- Blockchain company Bison Trails will now provide its clients with access to Celo, a self-branded competitor to Facebook's Libra.
- Bison Trails is also a founding member of the Libra Association.
- CEO Joe Lallouz explains why his company is betting on both horses.
Blockchain “infrastructure-as-a-service” company and founding Libra Association member Bison Trails is now providing its clients with access to Libra competitor Celo. Any customer of Bison Trails that wishes to participate in Celo’s proof-of-stake blockchain or integrate Celo into their projects may do so with assistance from Bison Trails.
The news comes two months after Bison Trails joined the Celo Alliance for Prosperity, an organization that seeks to make crypto more accessible to the general public.
Celo brands itself as a Libra competitor with the same goal of “banking the unbanked.” One way it does this is by enabling its users to send digital funds directly to each other's phone numbers rather than to long addresses consisting of multiple symbols and characters. The complexity of long addresses can sometimes result in lost funds, or money sent to the wrong address, so simplifying the process could reduce one of crypto’s barriers to entry.
And like Facebook’s Libra, Celo is also backed by several stablecoins designed to limit volatility. Among the currencies users can send to each other will be the network’s own stablecoins Celo Gold (cGLD) and the Celo Dollar (cUSD).
By partnering with Bison Trails, it potentially opens up Celo’s network to new users, who can now participate in Celo by running nodes with Bison Trails. The idea is to boost Celo’s adoption by getting more users on its network without requiring these users to have any technical core competency or expertise in the protocol-specific blockchain infrastructure.
But why would Bison Trails, a founding member of Libra, want to help a network that positions itself as a direct competitor? In an interview with Decrypt, Bison Trails CEO Joe Lallouz said that his company is, in fact, blockchain “agnostic.” Bison Trails, he said, is ready and willing to work with any project it thinks will move the crypto industry forward in a positive way.
“We joined both the Libra Association and the Celo Alliance for Prosperity because we believe there’s a need for groups of incentive-aligned participants to help govern, secure, support and further these protocols through collaboration,” Lallouz said.
While Celo is a potential rival to Libra, the projects are different on a technical level, he explained. Libra, for example, is permissioned. The project is governed by the Libra Association, and membership is regularly controlled by Association affiliates. Celo, by contrast, is permissionless and more decentralized, said Lallouz.
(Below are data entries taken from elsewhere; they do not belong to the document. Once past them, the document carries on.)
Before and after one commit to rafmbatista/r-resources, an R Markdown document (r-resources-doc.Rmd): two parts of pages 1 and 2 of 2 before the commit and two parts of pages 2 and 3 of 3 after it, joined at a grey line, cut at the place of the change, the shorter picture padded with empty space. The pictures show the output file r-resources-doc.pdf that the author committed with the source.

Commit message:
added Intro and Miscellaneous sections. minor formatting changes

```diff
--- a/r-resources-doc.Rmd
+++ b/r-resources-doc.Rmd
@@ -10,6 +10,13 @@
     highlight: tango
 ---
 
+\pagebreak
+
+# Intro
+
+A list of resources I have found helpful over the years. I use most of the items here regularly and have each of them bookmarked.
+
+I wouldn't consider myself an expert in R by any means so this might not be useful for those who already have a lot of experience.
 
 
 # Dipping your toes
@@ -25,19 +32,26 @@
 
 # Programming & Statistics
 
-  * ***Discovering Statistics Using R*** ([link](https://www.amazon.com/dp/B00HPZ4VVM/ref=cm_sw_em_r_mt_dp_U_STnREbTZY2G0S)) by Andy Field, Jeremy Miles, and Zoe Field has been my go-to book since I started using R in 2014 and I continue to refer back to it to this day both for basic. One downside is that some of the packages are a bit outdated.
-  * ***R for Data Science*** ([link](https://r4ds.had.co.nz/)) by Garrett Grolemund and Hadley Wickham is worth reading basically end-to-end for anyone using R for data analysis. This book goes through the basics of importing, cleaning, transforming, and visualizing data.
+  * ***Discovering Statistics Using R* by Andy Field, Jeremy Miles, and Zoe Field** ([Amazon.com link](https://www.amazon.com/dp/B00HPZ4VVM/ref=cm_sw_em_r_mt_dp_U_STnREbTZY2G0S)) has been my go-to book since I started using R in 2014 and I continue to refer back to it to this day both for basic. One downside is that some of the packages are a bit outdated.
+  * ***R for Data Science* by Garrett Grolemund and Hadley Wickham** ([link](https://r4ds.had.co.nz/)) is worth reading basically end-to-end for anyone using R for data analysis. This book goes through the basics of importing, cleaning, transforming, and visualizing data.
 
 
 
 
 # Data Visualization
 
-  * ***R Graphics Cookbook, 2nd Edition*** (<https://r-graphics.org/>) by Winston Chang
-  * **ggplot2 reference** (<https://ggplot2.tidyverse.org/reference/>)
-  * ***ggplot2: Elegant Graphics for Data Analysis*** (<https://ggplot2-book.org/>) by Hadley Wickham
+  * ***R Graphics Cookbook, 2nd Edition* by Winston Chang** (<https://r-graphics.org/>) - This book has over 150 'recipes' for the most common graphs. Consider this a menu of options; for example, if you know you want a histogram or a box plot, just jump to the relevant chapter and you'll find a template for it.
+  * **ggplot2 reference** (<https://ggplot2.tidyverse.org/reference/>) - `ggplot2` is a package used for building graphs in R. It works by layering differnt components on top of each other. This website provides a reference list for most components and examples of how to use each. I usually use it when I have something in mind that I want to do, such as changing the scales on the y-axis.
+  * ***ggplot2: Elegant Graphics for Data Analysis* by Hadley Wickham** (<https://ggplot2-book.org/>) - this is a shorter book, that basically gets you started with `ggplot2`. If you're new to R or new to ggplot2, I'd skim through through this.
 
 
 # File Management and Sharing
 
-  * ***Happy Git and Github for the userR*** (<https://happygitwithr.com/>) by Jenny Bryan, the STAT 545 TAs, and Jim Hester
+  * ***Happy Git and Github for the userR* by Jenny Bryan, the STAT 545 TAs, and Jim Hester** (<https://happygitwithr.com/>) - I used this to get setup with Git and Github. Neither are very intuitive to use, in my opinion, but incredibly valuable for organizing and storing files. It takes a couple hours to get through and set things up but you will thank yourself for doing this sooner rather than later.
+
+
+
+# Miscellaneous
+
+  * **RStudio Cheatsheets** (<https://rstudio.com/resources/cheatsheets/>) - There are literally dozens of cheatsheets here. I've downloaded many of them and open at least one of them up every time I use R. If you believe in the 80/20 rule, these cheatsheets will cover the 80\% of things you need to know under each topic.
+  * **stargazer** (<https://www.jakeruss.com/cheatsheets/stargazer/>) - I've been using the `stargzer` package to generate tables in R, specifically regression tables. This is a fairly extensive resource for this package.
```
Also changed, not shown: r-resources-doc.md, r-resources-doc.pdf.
But Bison Trails is interested in both projects because they share the same goal of making the world “more financially inclusive,” he said.
“We support both projects, and we believe they can coexist,” said Lallouz. “Our focus is to help these networks have the infrastructure necessary to achieve massive scale and adoption. This aligns with our goal of strengthening the entire blockchain ecosystem to enable the pioneers of tomorrow.”
Bison Trails is not the only company to support both Celo and Libra. Digital asset custody company Anchorage, as well venture capital firms Coinbase Ventures and Andreessen Horowitz, are also backing both projects.